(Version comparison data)
_ _ _ _ _ _ _
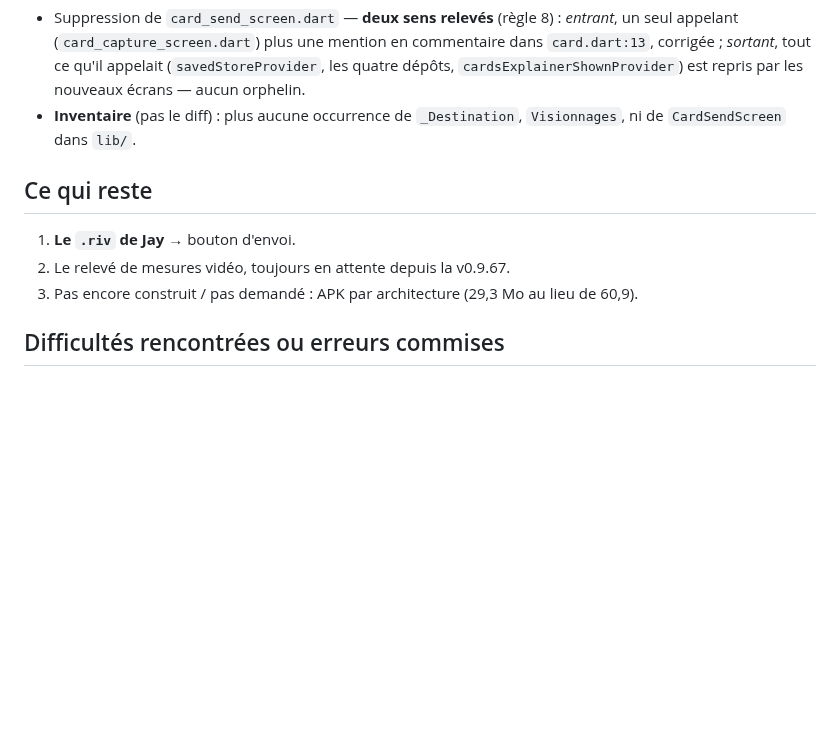
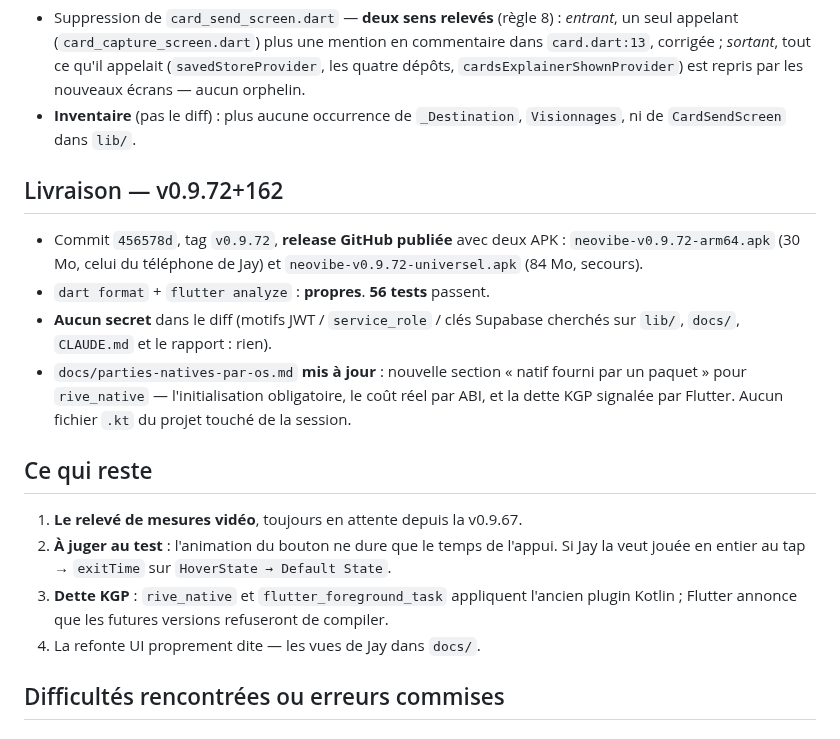
Before and after one commit to Gatsby4444/neovibe_alpha, a Markdown page: rapports-de-sessions/2026-08-14_09-00.md, the part around the change. Rendered like a GitHub page; blank space fills up the shorter version.

```diff
--- a/rapports-de-sessions/2026-08-14_09-00.md
+++ b/rapports-de-sessions/2026-08-14_09-00.md
@@ -467,12 +467,29 @@ qui est relu à chaque session.
 - **Inventaire** (pas le diff) : plus aucune occurrence de `_Destination`,
   `Visionnages`, ni de `CardSendScreen` dans `lib/`.
 
+## Livraison — v0.9.72+162
+
+- Commit `456578d`, tag `v0.9.72`, **release GitHub publiée** avec deux APK :
+  `neovibe-v0.9.72-arm64.apk` (30 Mo, celui du téléphone de Jay) et
+  `neovibe-v0.9.72-universel.apk` (84 Mo, secours).
+- `dart format` + `flutter analyze` : **propres**. **56 tests** passent.
+- **Aucun secret** dans le diff (motifs JWT / `service_role` / clés Supabase
+  cherchés sur `lib/`, `docs/`, `CLAUDE.md` et le rapport : rien).
+- `docs/parties-natives-par-os.md` **mis à jour** : nouvelle section « natif
+  fourni par un paquet » pour `rive_native` — l'initialisation obligatoire, le
+  coût réel par ABI, et la dette KGP signalée par Flutter. Aucun fichier `.kt`
+  du projet touché de la session.
+
 ## Ce qui reste
 
-1. **Le `.riv` de Jay** → bouton d'envoi.
-2. Le relevé de mesures vidéo, toujours en attente depuis la v0.9.67.
-3. Pas encore construit / pas demandé : APK par architecture (29,3 Mo au lieu
-   de 60,9).
+1. **Le relevé de mesures vidéo**, toujours en attente depuis la v0.9.67.
+2. **À juger au test** : l'animation du bouton ne dure que le temps de l'appui.
+   Si Jay la veut jouée en entier au tap → `exitTime` sur
+   `HoverState → Default State`.
+3. **Dette KGP** : `rive_native` et `flutter_foreground_task` appliquent
+   l'ancien plugin Kotlin ; Flutter annonce que les futures versions
+   refuseront de compiler.
+4. La refonte UI proprement dite — les vues de Jay dans `docs/`.
 
 ## Difficultés rencontrées ou erreurs commises
 
```
Also changed, not shown: docs/parties-natives-par-os.md (+24 -0 lines).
_ _ _ _ _ _ _
WHAT TO DO:
Give the records back exactly, with no pictures.

ANSWER SECTION:
Before and after one commit to Gatsby4444/neovibe_alpha, a Markdown page: rapports-de-sessions/2026-08-14_09-00.md, the part around the change. Rendered like a GitHub page; blank space fills up the shorter version.

```diff
--- a/rapports-de-sessions/2026-08-14_09-00.md
+++ b/rapports-de-sessions/2026-08-14_09-00.md
@@ -467,12 +467,29 @@ qui est relu à chaque session.
 - **Inventaire** (pas le diff) : plus aucune occurrence de `_Destination`,
   `Visionnages`, ni de `CardSendScreen` dans `lib/`.
 
+## Livraison — v0.9.72+162
+
+- Commit `456578d`, tag `v0.9.72`, **release GitHub publiée** avec deux APK :
+  `neovibe-v0.9.72-arm64.apk` (30 Mo, celui du téléphone de Jay) et
+  `neovibe-v0.9.72-universel.apk` (84 Mo, secours).
+- `dart format` + `flutter analyze` : **propres**. **56 tests** passent.
+- **Aucun secret** dans le diff (motifs JWT / `service_role` / clés Supabase
+  cherchés sur `lib/`, `docs/`, `CLAUDE.md` et le rapport : rien).
+- `docs/parties-natives-par-os.md` **mis à jour** : nouvelle section « natif
+  fourni par un paquet » pour `rive_native` — l'initialisation obligatoire, le
+  coût réel par ABI, et la dette KGP signalée par Flutter. Aucun fichier `.kt`
+  du projet touché de la session.
+
 ## Ce qui reste
 
-1. **Le `.riv` de Jay** → bouton d'envoi.
-2. Le relevé de mesures vidéo, toujours en attente depuis la v0.9.67.
-3. Pas encore construit / pas demandé : APK par architecture (29,3 Mo au lieu
-   de 60,9).
+1. **Le relevé de mesures vidéo**, toujours en attente depuis la v0.9.67.
+2. **À juger au test** : l'animation du bouton ne dure que le temps de l'appui.
+   Si Jay la veut jouée en entier au tap → `exitTime` sur
+   `HoverState → Default State`.
+3. **Dette KGP** : `rive_native` et `flutter_foreground_task` appliquent
+   l'ancien plugin Kotlin ; Flutter annonce que les futures versions
+   refuseront de compiler.
+4. La refonte UI proprement dite — les vues de Jay dans `docs/`.
 
 ## Difficultés rencontrées ou erreurs commises
 
```
Also changed, not shown: docs/parties-natives-par-os.md (+24 -0 lines).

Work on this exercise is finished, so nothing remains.